EXERCISE DIRECTIONS:
Tell me how many lines of the entries below include the string "rendering", and give only the number.

SOURCE RECORDS:
---+---

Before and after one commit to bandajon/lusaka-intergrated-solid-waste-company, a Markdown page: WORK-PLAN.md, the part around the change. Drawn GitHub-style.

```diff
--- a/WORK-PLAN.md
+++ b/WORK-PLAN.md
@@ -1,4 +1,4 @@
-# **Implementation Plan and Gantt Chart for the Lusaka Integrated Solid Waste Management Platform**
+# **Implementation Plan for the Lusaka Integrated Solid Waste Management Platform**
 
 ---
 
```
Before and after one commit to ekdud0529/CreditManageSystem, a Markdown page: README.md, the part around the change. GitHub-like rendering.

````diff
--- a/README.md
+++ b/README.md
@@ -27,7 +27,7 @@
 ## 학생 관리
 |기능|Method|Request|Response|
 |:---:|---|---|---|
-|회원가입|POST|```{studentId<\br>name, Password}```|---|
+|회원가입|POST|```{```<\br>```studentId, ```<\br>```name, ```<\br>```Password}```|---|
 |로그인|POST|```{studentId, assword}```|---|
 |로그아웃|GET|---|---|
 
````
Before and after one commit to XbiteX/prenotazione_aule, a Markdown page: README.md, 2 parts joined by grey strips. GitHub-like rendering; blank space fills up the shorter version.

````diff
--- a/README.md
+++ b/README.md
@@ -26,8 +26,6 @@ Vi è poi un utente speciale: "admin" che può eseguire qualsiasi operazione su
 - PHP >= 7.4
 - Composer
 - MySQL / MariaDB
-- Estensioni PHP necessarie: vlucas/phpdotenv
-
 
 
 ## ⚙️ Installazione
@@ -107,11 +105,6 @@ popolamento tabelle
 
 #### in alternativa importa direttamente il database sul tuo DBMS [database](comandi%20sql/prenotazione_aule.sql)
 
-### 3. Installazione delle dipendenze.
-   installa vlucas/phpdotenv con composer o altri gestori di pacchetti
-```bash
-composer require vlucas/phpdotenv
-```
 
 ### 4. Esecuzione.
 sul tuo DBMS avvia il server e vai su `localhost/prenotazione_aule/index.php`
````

---+---

RESULT FOR THIS EXERCISE:
2